morning, March 6, was declaration of the bank holiday. The morato-
rium lasted seven days for Federal Reserve Banks. Banks throughout
the nation, found to be in sound condition, reopened as soon thereafter
as the federal survey could be completed.
  Neenah's two National banks opened on Wednesday, March     .
The Neenah State Bank opened on a restricted basis, but later de-
cided to liquidate. It is said with pride, however, that all depositors
eventually received payment in full, stockholders recovered all special
assessment leveled against them, and, in addition, were reimbursed
for part, but not all, of their original investment.
  The nine days of the bank holiday were lived as in a vacuum. Like
electric current and our city water, we come to take for granted the
service of our banks. Not until the supply of currency was suddenly
turned off did we fully realize the vital part that banks play in our day-
to-day living.

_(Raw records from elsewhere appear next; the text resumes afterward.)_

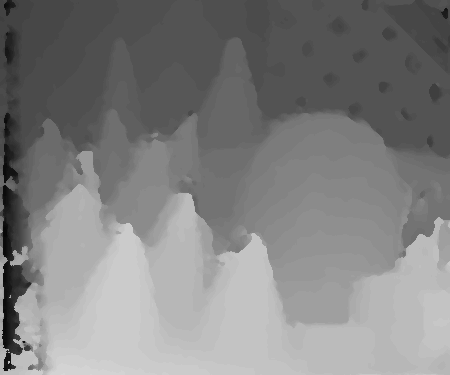
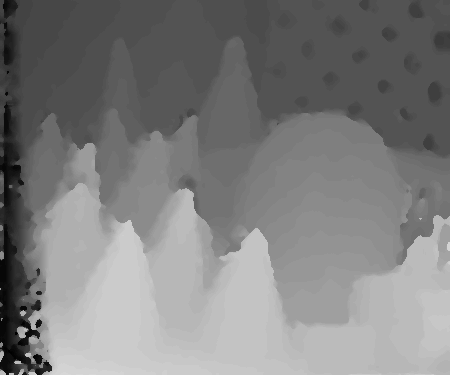
bug fixed

diff --git a/sgbm_core.py b/sgbm_core.py
@@ -105,7 +105,7 @@ class Ti_SGBM:
     @ti.kernel
     def aggregate_NW2SE(self, minimum_cost: ti.types.ndarray(), cost_volume: ti.types.ndarray(), p1: ti.f32, p2: ti.f32):
         for line in range(self.height - 1):
-            for x in range(1, self.height - 1 - line):
+            for x in range(1, ti.min(self.width, self.height - 1 - line)):
                 y = x + line
                 min_cost_last = 1.0 * 2**30
                 for d in range(self.disparities):
@@ -127,7 +127,7 @@ class Ti_SGBM:
                     minimum_cost[y, x, d] = cost_volume[y, x, d] + tmp - min_cost_last
 
         for line in range(self.width - 2):
-            for y in range(1, self.width - 1 - line):
+            for y in range(1, ti.min(self.height, self.width - 1 - line)):
                 x = y + line + 1
                 min_cost_last = 1.0 * 2**30
                 for d in range(self.disparities):
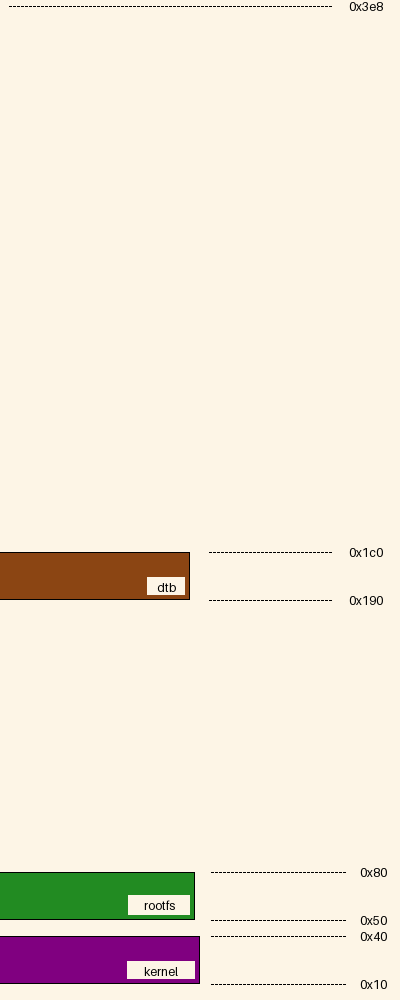
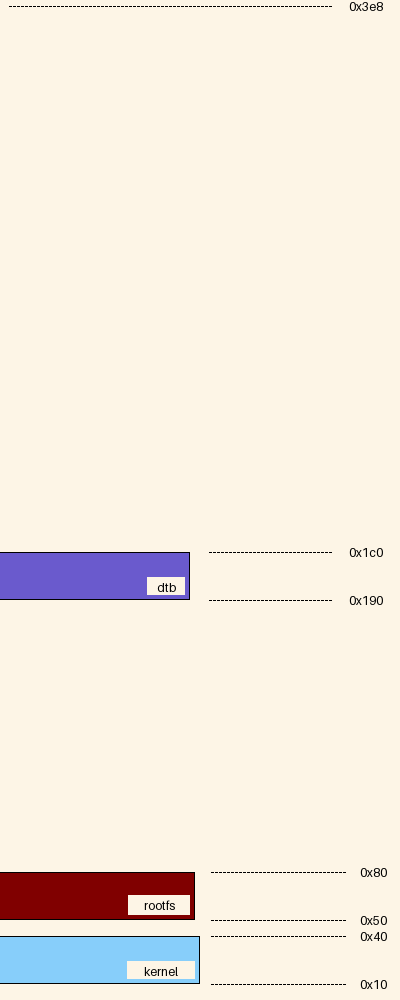
increased table font size to 15

Changed region(s): [[0.0, 0.868, 0.51, 0.992], [0.0, 0.527, 0.48, 0.62]]

diff --git a/mm/diagram.py b/mm/diagram.py
@@ -42,6 +42,9 @@ class MemoryMap:
         self.fixed_legend_text_size = 12
         """Fixed size for legend text"""
 
+        self.table_text_size = 15
+        """Fixed size for table text"""
+
         self.void_thres: int = None
         """Void space threshold for adding VoidRegion objs"""
 
@@ -217,7 +220,7 @@ class MemoryMap:
         table: PIL.Image.Image = mm.types.Table().draw_table(
             table=table_data,
             header=["Name", "Origin", "Size", "Remains", "Collisions"],
-            font=PIL.ImageFont.load_default(12)
+            font=PIL.ImageFont.load_default(self.table_text_size)
         )
         tableimg_file_path = pathlib.Path(self.args.out).stem + "_table.png"
         table.save(pathlib.Path(self.args.out).parent / tableimg_file_path)

diff --git a/doc/example/tests.test_docs_collisions.md b/doc/example/tests.test_docs_collisions.md
@@ -1,6 +1,6 @@
 ![memory map diagram](tests.test_docs_collisions.png)
 |name|origin|size|remaining|collisions
 |:-|:-|:-|:-|:-|
-|<span style='color:indigo'>kernel</span>|0x10|0x60|-0x20|{'rootfs': '0x50'}|
-|<span style='color:palegreen'>rootfs</span>|0x50|0x50|-0x10|{'kernel': '0x50', 'dtb': '0x90'}|
-|<span style='color:mediumturquoise'>dtb</span>|0x90|0x30|0x328|{'rootfs': '0x90'}|
+|<span style='color:cadetblue'>kernel</span>|0x10|0x60|-0x20|{'rootfs': '0x50'}|
+|<span style='color:deepskyblue'>rootfs</span>|0x50|0x50|-0x10|{'kernel': '0x50', 'dtb': '0x90'}|
+|<span style='color:royalblue'>dtb</span>|0x90|0x30|0x328|{'rootfs': '0x90'}|

diff --git a/doc/example/tests.test_docs_normal.md b/doc/example/tests.test_docs_normal.md
@@ -1,6 +1,6 @@
 ![memory map diagram](tests.test_docs_normal.png)
 |name|origin|size|remaining|collisions
 |:-|:-|:-|:-|:-|
-|<span style='color:purple'>kernel</span>|0x10|0x30|0x10|{}|
-|<span style='color:forestgreen'>rootfs</span>|0x50|0x30|0x110|{}|
-|<span style='color:saddlebrown'>dtb</span>|0x190|0x30|0x228|{}|
+|<span style='color:lightskyblue'>kernel</span>|0x10|0x30|0x10|{}|
+|<span style='color:maroon'>rootfs</span>|0x50|0x30|0x110|{}|
+|<span style='color:slateblue'>dtb</span>|0x190|0x30|0x228|{}|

  When a man couldn't cash his pay check or secure money to buy
food or a railway ticket, it brought home to citizens of that day how
interdependent we are.
  Opening of the local banks on March j5 marked the return of faith
and confidence in our banking system, and that faith has never wa-
vered during the quarter century that has elapsed.
The Pickards Come to Town
  Again we note a beneficent by-product of a trying experience. It
was during 193 i, when the economic clouds were hanging low, that
the Directors of the National Manufacturers' Bank invited S. N.
(Sam) Pickard, then with the First National Bank of Ripon, to associ-

Go up to Top of Page